WARNER: That's right, and she liked it at first. She thought it was real neat and kind of cool, but the more and more things we did that ended up in the strip, the more intimidated she felt by it. Eventually she said, "I don't think it would be a good idea for you to keep me in the strip." So we kind of fine-tuned the character a little bit and made her Latino and made her more sexy and went on with the story that way.

Did you have to find another Kinko's?

WARNER: Actually, she repositioned to a different Kinko's herself.

Does anything ever happen in Aaron's life that is the way he sees it, or is his life really pretty bland and he then finds ways to make it exciting and interesting?

WARNER: I would describe it as the latter. I take an everyday situation like getting in the shower or eating cereal, and then try to make that into something really exaggerated and funny. Like the jogging situation. There was a girl who jogged past my house every day; I would think about what would happen if I just went out there and started running with her. Well, that is a pretty boring situation, just a jogger girl, but heck, if I was running next to her, it would be pretty exciting if either someone was shooting at me or if a truck came along and knocked me over.

How old is "Aaron?"

WARNER: I have never really given him a specific age, but I always put him in the time element that people go through right after they graduate from high school and before they start college.

So he is out of high school.

WARNER: Yeah, he graduated high school, miraculously....

Is he college material?

WARNER: Um... I would like to see him go to college and scrape by there as well. I think it would be fun to put him in some school situations.

Are you still living at home?

WARNER: No, not anymore. I was able to move out two years ago. But I was at home until I was 24, and so I have a wealth of material.

Tell me about your dad -- the real one and the one in the strip.

WARNER: He is someone I didn't even need to invent.

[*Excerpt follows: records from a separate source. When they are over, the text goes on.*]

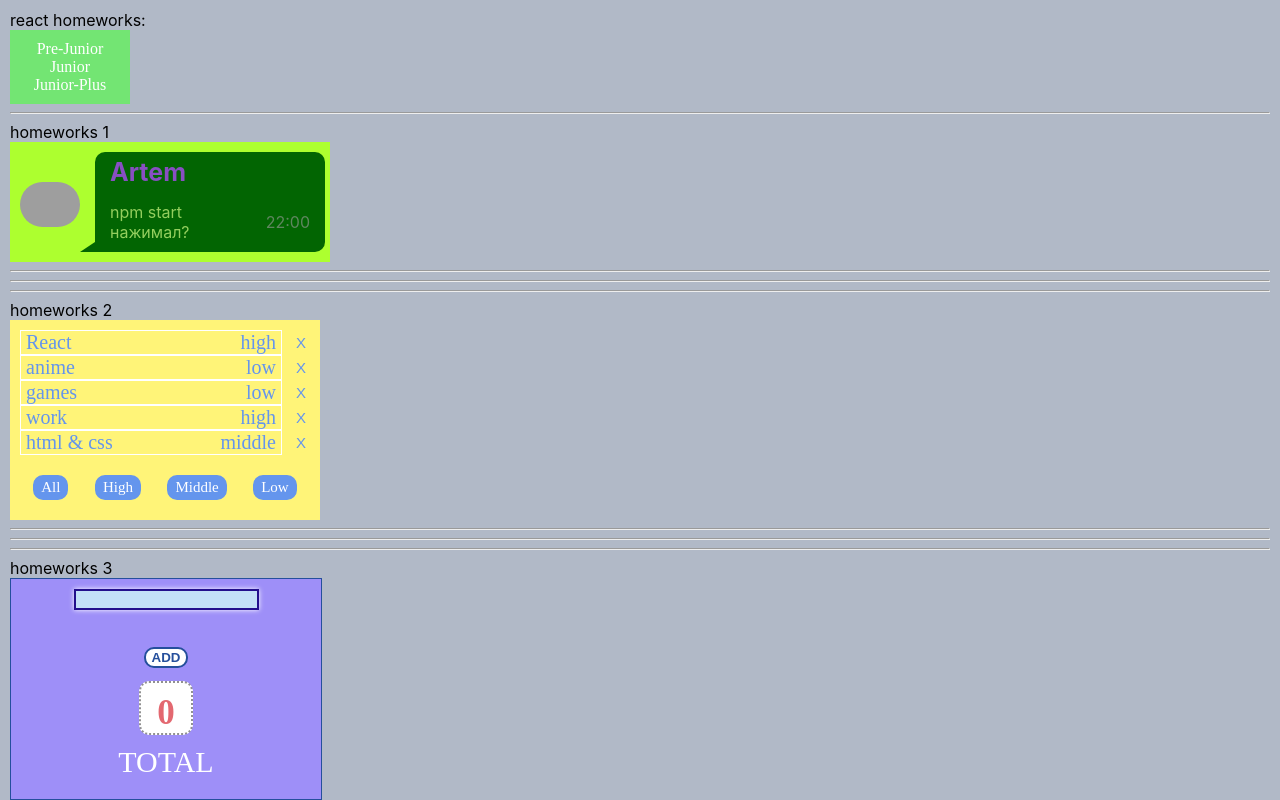
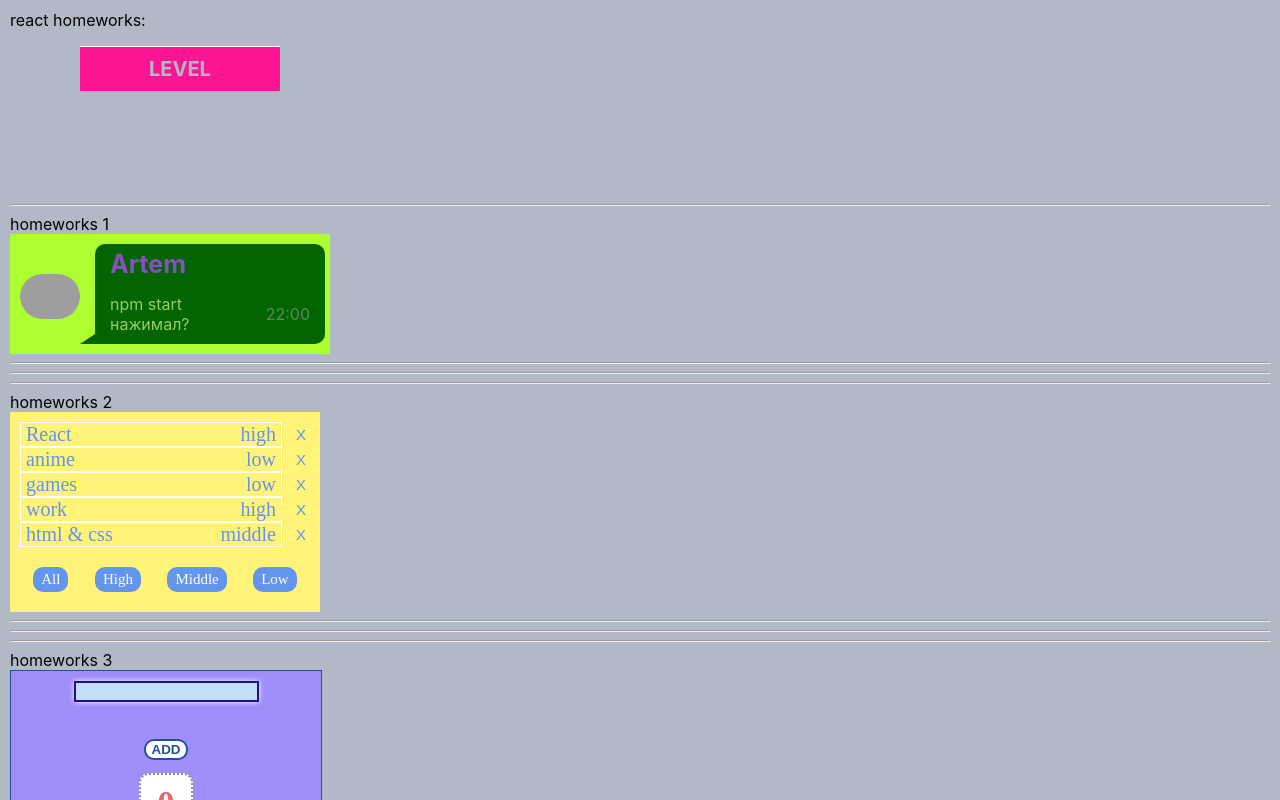
Before and after one commit to JulieBenchuk/homeworks, a React (Create React App) app: page /#/pre-junior in a window 1280 px wide. Shown: the top 800 px of the page. Built offline with nearby package versions, Linux system fonts and the light colour scheme; grey boxes are pictures that could not be loaded.

Commit message:
add pop-up menu

```diff
--- a/src/p2-homeworks/h5-rrd-v6/Header.module.css
+++ b/src/p2-homeworks/h5-rrd-v6/Header.module.css
@@ -1,20 +1,61 @@
-.block_header {
-    background-color: #73e573;
-    width: 100px;
+.header {
+    width: 300px;
+    height: 150px;
+
+}
+.level {
+    display: flex;
+    justify-content: center;
+    font-size: 20px;
+    color: #b1b9c7;
+    font-weight: bold;
+    background-color: deeppink;
     padding: 10px;
+
+}
+.menu {
+    position: relative;
+    display: flex;
+    justify-content: center;
+
+}
+.menu li {
+    width: 200px;
+    list-style: none;
+    background-color: white;
+    position: relative;
+    border-top: 1px solid white;
+
+}
+.menu a{
+    color: deeppink;
+    font-family: "Andale Mono";
+    text-decoration: none;
+    display: block;
     text-align: center;
-    font-family: "Lao MN";
+    padding: 0 10px;
+    height: 30px;
+    line-height: 30px;
+    transition: all .5s;
 }
-.navlink {
+.menu a:hover{
     color: white;
-    text-decoration: none;
+    background-color: deeppink;
+    font-weight: bolder;
+
 }
-.navlink:hover {
-    color: #73e573;
-    background-color: white;
-    font-weight: bolder;
+.menu a:active{
+
+
 }
-.navlink:active {
-    color: #ffffff;
-    background-color: #468a46;
+.menu ul{
+    position: absolute;
+    left: 0;
+    top: 100%;
+    padding: 0;
+    display: none;
 }
+.menu li:hover ul {
+    display: block;
+
+}
--- a/src/p2-homeworks/h5-rrd-v6/Header.tsx
+++ b/src/p2-homeworks/h5-rrd-v6/Header.tsx
@@ -4,24 +4,29 @@ import s from "./Header.module.css"
 
 function Header() {
     return (
-        <div className={s.block_header}>
-            <nav>
-                <div>
-                    <NavLink to='/pre-junior' className={s.navlink}>
+        <div className={s.header}>
+            <ul className={s.menu}>
+                <li>
+                    <span className={s.level}>LEVEL</span>
+                    <ul>
+                        <li>
+                            <NavLink to='/pre-junior'>
                                 Pre-Junior
                             </NavLink>
-                </div>
-                <div>
-                    <NavLink to='/junior' className={s.navlink}>
+                        </li>
+                        <li>
+                            <NavLink to='/junior'>
                                 Junior
                             </NavLink>
-                </div>
-                <div>
-                    <NavLink to='/junior-plus' className={s.navlink}>
+                        </li>
+                        <li>
+                            <NavLink to='/junior-plus'>
                                 Junior-Plus
                             </NavLink>
-                </div>
-            </nav>
+                        </li>
+                    </ul>
+                </li>
+            </ul>
         </div>
     )
 }
```
Lines whose indentation alone changed are shown as unchanged.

When people meet him, they always think it is an act. They go, oh, he is just kind of goofy because of the comic strip character. I say, no, he is really like that. He is just really a character.

Do you actually have a sister?

WARNER: Yeah.

Is she as difficult as .....?

WARNER: She has turned on her sweetness now, but I think that is only because I have gotten my revenge out in the strip. Growing up with her, she was evil.

Really?

WARNER: Yeah. She would hold me down on the ground when I was smaller than her, and she would put her knees on my shoulders, and then she would just pound my shoulder with her fist, because we weren't allowed to hit in the face, and she would just pound my shoulder until it was numb. Or she would put peanut butter on my cheeks and let the dog lick it off.

Do you ever think about doing anything else?

WARNER: No, but I will tell you a secret fantasy of mine is to work in a large supermarket at night and just stock the shelves. Sometimes I just sit here and think, gosh, if I could only work nights at some supermarket stocking shelves, I wouldn't have to worry about deadlines or business stuff. You just put the tomatoes there, you put the soup up here, you are done at 8 in the morning, go home and sleep the rest of the day. I think that would be a pretty nice life.

© 2007 by Bob Andelman. All rights reserved.